Whenever a line below holds the word "bfbfbf", copy that line.

Information supplied:
»»

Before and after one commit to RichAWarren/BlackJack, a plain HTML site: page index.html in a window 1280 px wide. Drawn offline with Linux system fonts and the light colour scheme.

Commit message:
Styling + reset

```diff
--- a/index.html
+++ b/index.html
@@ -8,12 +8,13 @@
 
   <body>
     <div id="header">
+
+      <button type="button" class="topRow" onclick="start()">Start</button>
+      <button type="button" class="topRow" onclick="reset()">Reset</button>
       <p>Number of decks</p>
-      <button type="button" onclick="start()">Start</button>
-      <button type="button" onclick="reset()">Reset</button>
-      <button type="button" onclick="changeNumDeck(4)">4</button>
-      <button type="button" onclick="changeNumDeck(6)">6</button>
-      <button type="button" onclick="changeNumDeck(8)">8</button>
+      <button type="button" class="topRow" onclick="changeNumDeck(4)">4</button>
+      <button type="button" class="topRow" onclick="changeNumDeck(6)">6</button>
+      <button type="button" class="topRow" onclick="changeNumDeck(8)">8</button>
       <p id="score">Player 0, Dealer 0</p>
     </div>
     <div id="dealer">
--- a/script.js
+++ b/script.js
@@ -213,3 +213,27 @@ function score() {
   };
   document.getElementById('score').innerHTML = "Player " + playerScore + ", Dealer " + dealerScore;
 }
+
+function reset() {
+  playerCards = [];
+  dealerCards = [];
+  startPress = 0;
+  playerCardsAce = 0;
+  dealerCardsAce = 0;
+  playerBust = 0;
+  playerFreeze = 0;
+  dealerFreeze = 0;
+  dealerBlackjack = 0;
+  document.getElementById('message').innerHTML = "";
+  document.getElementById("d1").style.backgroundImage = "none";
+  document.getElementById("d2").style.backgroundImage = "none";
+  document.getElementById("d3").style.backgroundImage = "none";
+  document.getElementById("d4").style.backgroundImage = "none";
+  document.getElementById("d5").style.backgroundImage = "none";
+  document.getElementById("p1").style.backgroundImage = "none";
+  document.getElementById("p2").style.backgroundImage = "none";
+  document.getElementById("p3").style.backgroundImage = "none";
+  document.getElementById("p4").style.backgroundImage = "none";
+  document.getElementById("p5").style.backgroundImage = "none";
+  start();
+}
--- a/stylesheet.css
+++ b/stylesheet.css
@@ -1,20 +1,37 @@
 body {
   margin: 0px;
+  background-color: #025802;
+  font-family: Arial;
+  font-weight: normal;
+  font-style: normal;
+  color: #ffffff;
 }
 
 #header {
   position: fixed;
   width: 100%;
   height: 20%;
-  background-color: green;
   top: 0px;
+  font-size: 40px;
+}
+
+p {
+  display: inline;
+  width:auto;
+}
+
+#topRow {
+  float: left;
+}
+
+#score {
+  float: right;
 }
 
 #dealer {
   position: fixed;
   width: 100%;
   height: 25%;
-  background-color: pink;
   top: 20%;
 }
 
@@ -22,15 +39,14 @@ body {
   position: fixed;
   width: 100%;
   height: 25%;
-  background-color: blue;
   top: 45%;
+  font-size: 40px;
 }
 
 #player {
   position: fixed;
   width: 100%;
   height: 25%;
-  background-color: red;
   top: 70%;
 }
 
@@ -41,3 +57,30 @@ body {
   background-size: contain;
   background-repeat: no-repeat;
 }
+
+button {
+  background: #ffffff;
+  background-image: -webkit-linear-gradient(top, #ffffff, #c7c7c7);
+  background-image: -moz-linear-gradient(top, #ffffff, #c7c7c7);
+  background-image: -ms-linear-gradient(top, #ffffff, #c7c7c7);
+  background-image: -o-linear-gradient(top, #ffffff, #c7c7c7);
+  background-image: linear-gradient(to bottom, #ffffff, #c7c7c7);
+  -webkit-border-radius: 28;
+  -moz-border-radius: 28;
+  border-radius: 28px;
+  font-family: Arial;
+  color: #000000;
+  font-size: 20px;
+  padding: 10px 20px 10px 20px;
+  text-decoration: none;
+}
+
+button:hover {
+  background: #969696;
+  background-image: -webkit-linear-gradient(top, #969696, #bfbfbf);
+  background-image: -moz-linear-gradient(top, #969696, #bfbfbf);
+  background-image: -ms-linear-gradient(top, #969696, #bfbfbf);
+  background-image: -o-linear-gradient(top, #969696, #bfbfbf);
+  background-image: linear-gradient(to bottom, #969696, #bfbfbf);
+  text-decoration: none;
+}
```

««

Solution:
+  background-image: -webkit-linear-gradient(top, #969696, #bfbfbf);
+  background-image: -moz-linear-gradient(top, #969696, #bfbfbf);
+  background-image: -ms-linear-gradient(top, #969696, #bfbfbf);
+  background-image: -o-linear-gradient(top, #969696, #bfbfbf);
+  background-image: linear-gradient(to bottom, #969696, #bfbfbf);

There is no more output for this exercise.